An insider says PPP-Parliamentarians president Asif Zardari directly phoned MQM-P convener Dr Khalid Maqbool and convinced him to support Justice Baqar for the office of caretaker CM. 

Besides, the MQM-P leadership has been accused by some of boycotting the local government polls earlier this year, only to facilitate the PPP which, for the first time in its history, managed to bring in its own mayor in Karachi. 

Without naming Kamal or any other leader, Haroon, who worked with the MQM supremo Hussain in London for a long time, feels MQM-P’s criticism of the London leadership was unnecessary. “For some reason even the top [MQM-P] leadership couldn’t ignore the pressure of London. They have themselves to blame for continuing to acknowledge the ‘influence’, not just privately but in their public statements in rallies and their social media campaigns. Unnecessary concentration on non-issues and the verbal outbursts of the former MQM supremo and the continued confrontations didn’t help to further the PSP’s cause, nor has it proven beneficial for the merged MQM-P.” 

 Dr Nusrat also puts the blame for the sorry state of affairs more on internal rifts rather than Hussain’s influence. “At the moment, there is a severe deficit of trust between the voter and MQM’s leadership, every faction of MQM,” he says. “And that is the primary reason keeping the people out of the political activities, rallies and polling booths in urban Sindh.” 

The writer is a member of staff

‘The real question should be about the future of urban Sindh’
— MQM-P convener Dr Khalid Maqbool Siddiqui

What are the prospects of MQM-Pakistan in the next general elections? Will it emerge again as the single largest party of Karachi

Khalid Maqbool Siddiqui: The future of the MQM should not be the question. The real question should be about the future of urban Sindh, which has suffered years of injustices and oppression. The Pakistan Peoples Party’s 15-year-long rule has become a nightmare for urban areas of Sindh. Today’s MQM is the only option after the failed experiment of imposing an artificial leadership with a fake mandate in urban areas of Sindh. The MQM is more focussed, stronger and active now and it is the only solution to the problems of urban Sindh.  

Who is your real competitor in the Karachi elections – PPP, PTI or JI? 

KMS: Jamaat-i-Islami has been trapped by the PPP in the local government elections and the municipalities of Karachi have become a Waterloo for it. The huge amount of money spent by the JI on its marketing has been wasted and now the people who were temporarily impressed by their marketing have become disappointed with the performance of its local representatives.
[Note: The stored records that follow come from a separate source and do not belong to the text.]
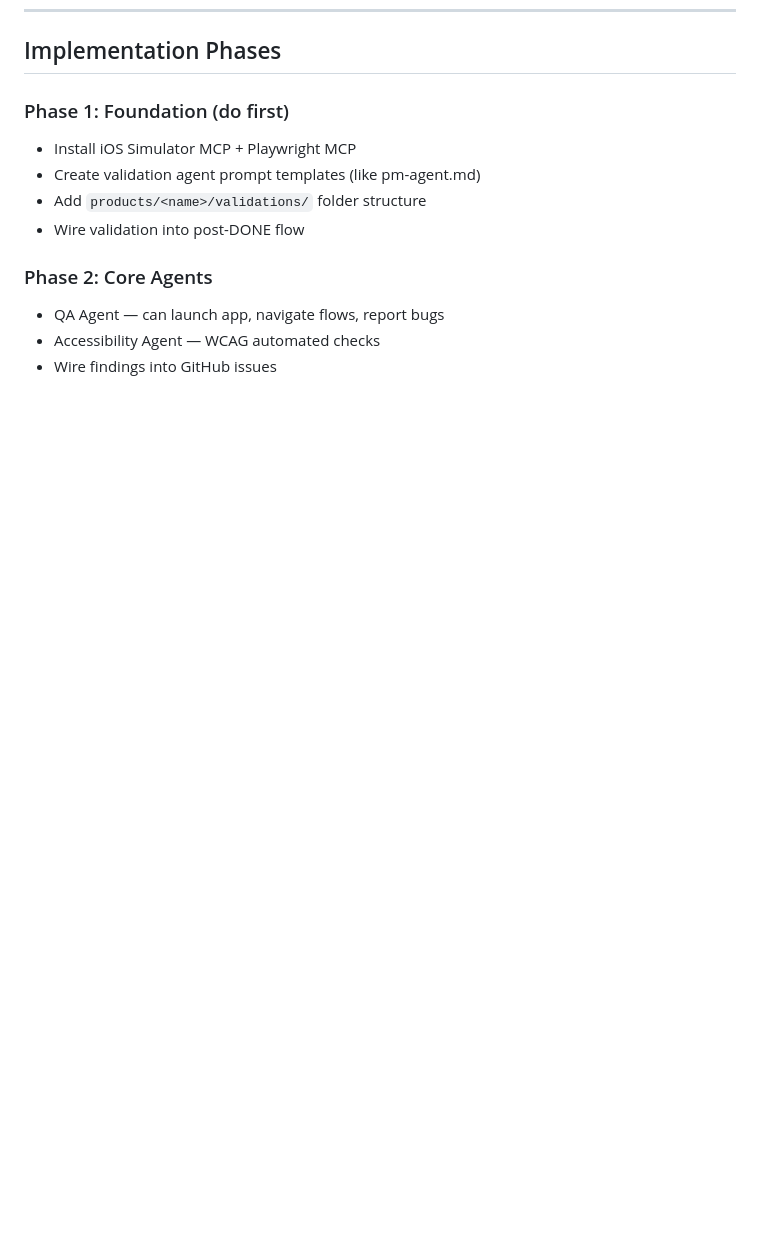
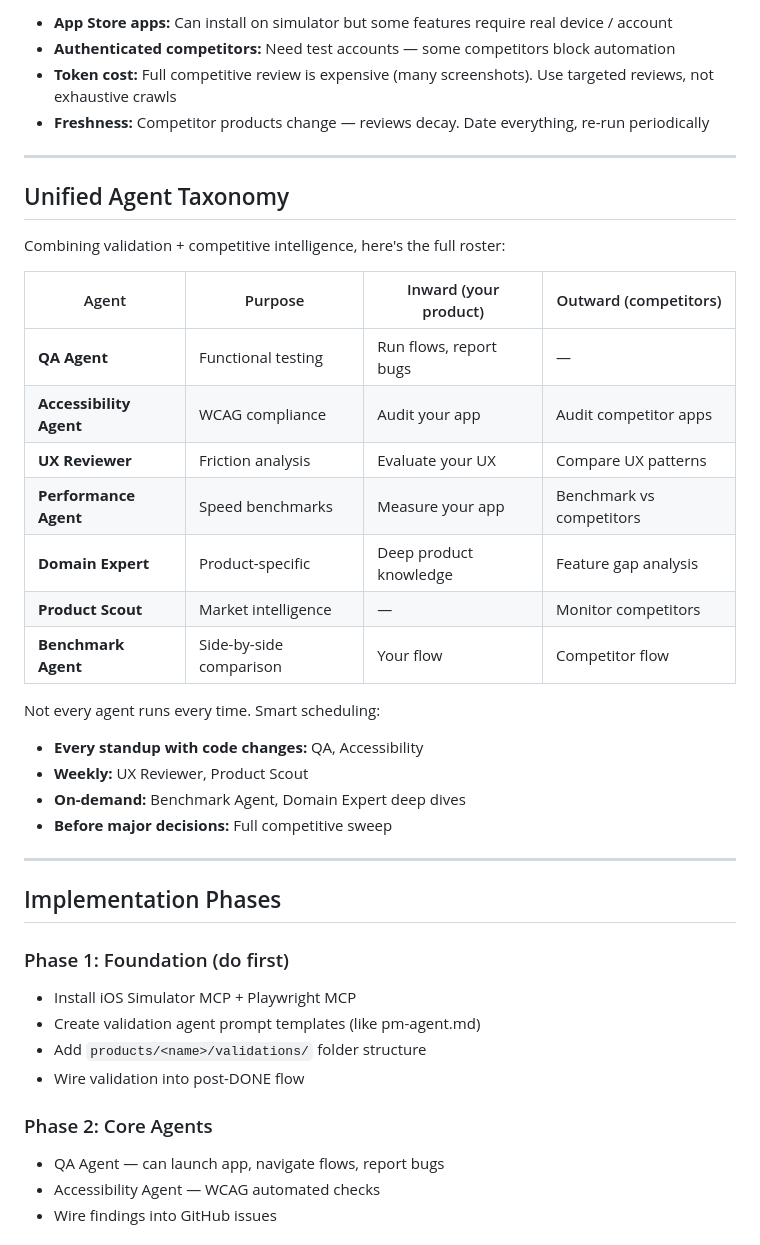
Before and after one commit to xydac/rig, a Markdown page: docs/research/2026-03-17-validation-swarm-research.md, the part around one of its changes. Drawn GitHub-style; blank space fills up the shorter version.

```diff
--- a/docs/research/2026-03-17-validation-swarm-research.md
+++ b/docs/research/2026-03-17-validation-swarm-research.md
@@ -170,3 +235,32 @@ Findings → GitHub issues (auto-created for failures)
+- **App Store apps:** Can install on simulator but some features require real device / account
+- **Authenticated competitors:** Need test accounts — some competitors block automation
+- **Token cost:** Full competitive review is expensive (many screenshots). Use targeted reviews, not exhaustive crawls
+- **Freshness:** Competitor products change — reviews decay. Date everything, re-run periodically
+
+---
+
+## Unified Agent Taxonomy
+
+Combining validation + competitive intelligence, here's the full roster:
+
+| Agent | Purpose | Inward (your product) | Outward (competitors) |
+|-------|---------|----------------------|----------------------|
+| **QA Agent** | Functional testing | Run flows, report bugs | — |
+| **Accessibility Agent** | WCAG compliance | Audit your app | Audit competitor apps |
+| **UX Reviewer** | Friction analysis | Evaluate your UX | Compare UX patterns |
+| **Performance Agent** | Speed benchmarks | Measure your app | Benchmark vs competitors |
+| **Domain Expert** | Product-specific | Deep product knowledge | Feature gap analysis |
+| **Product Scout** | Market intelligence | — | Monitor competitors |
+| **Benchmark Agent** | Side-by-side comparison | Your flow | Competitor flow |
+
+Not every agent runs every time. Smart scheduling:
+- **Every standup with code changes:** QA, Accessibility
+- **Weekly:** UX Reviewer, Product Scout
+- **On-demand:** Benchmark Agent, Domain Expert deep dives
+- **Before major decisions:** Full competitive sweep
+
+---
+
 ## Implementation Phases
 
 ### Phase 1: Foundation (do first)
```
Also changed, not shown: other parts of docs/research/2026-03-17-validation-swarm-research.md (+80 -5 lines).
This was bound to happen. As far as the future of the PTI is concerned…it will be known in the days to come.  

Is there any formula agreed, between the pre-merger factions, to award party tickets for the next elections? 

KMS: There is no faction of any kind in MQM, so there is no space for allocating any quota in the distribution of election tickets. 

Mustafa Kamal keeps on insisting that Altaf Hussain’s election boycott call would benefit the PPP and JI. In other words, he admits that Mr Hussain still has a following in the urban areas and his boycott call would be effective. Is this correct? 

KMS: In this regard, there is no direct threat to MQM-Pakistan from anyone, but there are certainly many concerns that the PPP is plotting to divide the mandate of Karachi. This can directly benefit the PPP. There are apprehensions of organised rigging in the elections by the PPP, but we have devised a plan to deal with all these concerns and possibilities. 

Some quarters allege that the MQM-P — or some people within — is using connections with the security establishment to inform on Altaf Hussain’s sympathisers active in Karachi. What’s your response to these allegations? 

KMS: We do not have any such information and there is no likelihood of this being true. These allegations also seem to be part of the propaganda made by our opponents.

Header image: Despite the challenges, many MQM-P leaders are hopeful that, with the blessing of the mighty establishment, their party can emerge as Karachi’s single largest party in the 2024 elections | AFP

Published in Dawn, EOS, December 10th, 2023